National Strategic Plan for GBV launched

A coalition of civil society organisations are calling for a national strategic plan on gender-based violence (GBV) to include an expanded definition of GBV, filling the gaps in implementing existing laws, improved and expanded psycho-social services, increased investment in prevention and research and robust accountability mechanisms with suitable resources. In a shadow framework document released today, the Stop Gender Violence campaign maintains that if it is developed through broad-based national consultation and engagement, a national strategic plan to end GBV – like the one developed for HIV, AIDS and STIs – could be a powerful lever of change.

Gender-based violence is a persistent global challenge and one that costs South Africa between R28.4 billion and R42.4 billion per year – or between 0.9% and 1.3% of GDP (KPMG, 2014). Rates of GBV are believed to be extremely high in South African communities, with many civil society organisations reporting increasing levels of violence, particularly against young women. Significantly for South Africa, which has the largest HIV burden in the world, women who experience gender-based violence are at increased risk of HIV infection. While the South African government has committed to developing a plan to address gender-based violence through the Cabinet-approved National Council on Gender Based Violence (NCGBV), no national plan has yet been developed.

The National Strategic Plan (NSP) Shadow Framework Report and accompanying Policy Brief, developed by the Stop Gender Violence Campaign in extensive consultations with community groups and organisations, calls for local communities and civil society to put pressure on government to act and make sure that the voices of those affected by gender-based violence are taken into account.

Most importantly, it intensifies the call for the development of a National Strategic Plan (NSP) to end GBV that would align the country around a set of clear strategic priorities and create an accountability mechanism for the performance of government, the private sector and civil society organizations in addressing GBV. The Shadow Framework recommends:

  • Expanding the definition to include all groups of marginalized individuals affected by GBV and not only violence against women and children.
  • Filling the gaps in implementing existing laws and policies by expanding training, resources and accountability to the South African Police Service (SAPS), the Department of Health and the National Prosecuting Authority.
  • Improving and expanding psycho-social support services for survivors, with funding for services ring-fenced to prevent them being diverted elsewhere.
  • Increasing investment in evidence-based prevention interventions, research and documentation through the establishment of a GBV Prevention Fund to be managed by a revived National Council for Gender Based Violence.
  • Establishing robust accountability mechanisms with sufficient resources committed to realise success in all priority areas.

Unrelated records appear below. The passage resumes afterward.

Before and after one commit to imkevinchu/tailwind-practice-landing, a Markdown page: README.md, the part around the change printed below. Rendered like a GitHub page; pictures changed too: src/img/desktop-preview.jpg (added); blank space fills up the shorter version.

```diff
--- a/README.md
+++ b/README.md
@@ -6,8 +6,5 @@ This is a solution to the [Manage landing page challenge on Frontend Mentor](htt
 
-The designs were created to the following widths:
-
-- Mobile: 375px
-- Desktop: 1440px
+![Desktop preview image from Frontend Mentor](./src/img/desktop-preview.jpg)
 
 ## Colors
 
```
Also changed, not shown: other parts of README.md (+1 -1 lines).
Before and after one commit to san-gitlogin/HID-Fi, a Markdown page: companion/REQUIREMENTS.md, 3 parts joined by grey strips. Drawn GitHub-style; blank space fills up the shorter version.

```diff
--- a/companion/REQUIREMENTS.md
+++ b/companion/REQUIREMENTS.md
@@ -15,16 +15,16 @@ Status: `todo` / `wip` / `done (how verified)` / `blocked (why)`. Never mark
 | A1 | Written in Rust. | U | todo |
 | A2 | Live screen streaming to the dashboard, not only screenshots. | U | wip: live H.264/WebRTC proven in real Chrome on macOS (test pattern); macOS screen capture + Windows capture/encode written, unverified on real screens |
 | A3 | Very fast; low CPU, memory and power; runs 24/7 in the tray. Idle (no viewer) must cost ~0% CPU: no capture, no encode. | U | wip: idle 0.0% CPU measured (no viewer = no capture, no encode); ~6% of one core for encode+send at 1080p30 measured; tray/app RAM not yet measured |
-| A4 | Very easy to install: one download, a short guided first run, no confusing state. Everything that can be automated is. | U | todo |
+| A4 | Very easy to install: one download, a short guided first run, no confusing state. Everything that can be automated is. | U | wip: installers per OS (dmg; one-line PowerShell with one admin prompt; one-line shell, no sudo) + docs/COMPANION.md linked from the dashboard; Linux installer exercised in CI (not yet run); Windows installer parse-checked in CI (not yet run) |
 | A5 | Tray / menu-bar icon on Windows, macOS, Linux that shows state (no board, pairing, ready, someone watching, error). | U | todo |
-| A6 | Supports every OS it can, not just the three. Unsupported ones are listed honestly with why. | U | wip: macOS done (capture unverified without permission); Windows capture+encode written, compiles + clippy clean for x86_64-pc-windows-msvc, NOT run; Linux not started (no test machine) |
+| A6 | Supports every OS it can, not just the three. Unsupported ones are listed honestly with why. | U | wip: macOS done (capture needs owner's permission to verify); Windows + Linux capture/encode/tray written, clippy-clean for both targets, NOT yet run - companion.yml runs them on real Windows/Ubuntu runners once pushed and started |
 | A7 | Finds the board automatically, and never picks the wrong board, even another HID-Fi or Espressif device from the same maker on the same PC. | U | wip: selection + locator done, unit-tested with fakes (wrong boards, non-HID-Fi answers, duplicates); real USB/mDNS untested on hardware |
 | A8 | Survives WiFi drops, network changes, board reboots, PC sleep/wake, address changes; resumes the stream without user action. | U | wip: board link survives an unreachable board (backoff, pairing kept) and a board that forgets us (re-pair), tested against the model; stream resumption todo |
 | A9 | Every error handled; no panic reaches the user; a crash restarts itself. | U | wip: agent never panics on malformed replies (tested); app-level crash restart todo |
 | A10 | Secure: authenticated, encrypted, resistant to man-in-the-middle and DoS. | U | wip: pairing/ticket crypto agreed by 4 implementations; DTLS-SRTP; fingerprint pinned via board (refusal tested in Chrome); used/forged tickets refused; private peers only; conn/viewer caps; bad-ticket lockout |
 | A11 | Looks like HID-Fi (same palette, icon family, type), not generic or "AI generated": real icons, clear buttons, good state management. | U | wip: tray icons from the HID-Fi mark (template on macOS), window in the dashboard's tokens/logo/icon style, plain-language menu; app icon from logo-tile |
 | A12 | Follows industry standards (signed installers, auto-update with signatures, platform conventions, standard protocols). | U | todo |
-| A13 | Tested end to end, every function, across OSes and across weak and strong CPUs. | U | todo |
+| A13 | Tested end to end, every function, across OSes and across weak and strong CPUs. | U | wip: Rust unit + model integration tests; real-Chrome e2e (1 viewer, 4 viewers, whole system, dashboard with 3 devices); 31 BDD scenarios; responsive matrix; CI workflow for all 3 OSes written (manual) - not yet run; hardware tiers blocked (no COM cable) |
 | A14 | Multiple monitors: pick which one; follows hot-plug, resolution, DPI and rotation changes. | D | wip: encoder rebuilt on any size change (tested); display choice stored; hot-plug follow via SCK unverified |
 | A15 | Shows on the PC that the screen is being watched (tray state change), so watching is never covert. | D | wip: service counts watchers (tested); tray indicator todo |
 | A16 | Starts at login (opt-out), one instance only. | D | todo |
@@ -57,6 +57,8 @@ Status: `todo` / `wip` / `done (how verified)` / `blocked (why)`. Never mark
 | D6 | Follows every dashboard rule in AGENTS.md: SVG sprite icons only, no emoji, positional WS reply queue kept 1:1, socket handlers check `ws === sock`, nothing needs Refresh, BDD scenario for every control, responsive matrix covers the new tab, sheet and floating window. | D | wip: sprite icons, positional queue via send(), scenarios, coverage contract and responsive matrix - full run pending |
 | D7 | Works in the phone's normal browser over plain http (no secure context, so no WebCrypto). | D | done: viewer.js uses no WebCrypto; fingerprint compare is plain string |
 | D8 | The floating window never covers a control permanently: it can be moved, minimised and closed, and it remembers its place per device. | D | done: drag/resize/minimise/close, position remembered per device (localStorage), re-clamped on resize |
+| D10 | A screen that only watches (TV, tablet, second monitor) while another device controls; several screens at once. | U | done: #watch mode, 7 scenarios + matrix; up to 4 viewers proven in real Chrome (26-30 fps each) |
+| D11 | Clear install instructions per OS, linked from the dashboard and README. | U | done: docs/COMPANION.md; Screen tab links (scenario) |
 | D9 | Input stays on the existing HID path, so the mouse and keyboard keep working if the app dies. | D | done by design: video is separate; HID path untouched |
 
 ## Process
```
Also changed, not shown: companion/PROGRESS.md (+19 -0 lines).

The Shadow Framework concludes by calling on civil society, business and government to come together for the development, adoption and implementation of a costed and fully-funded national strategic plan to end gender-based violence.

Tags: ,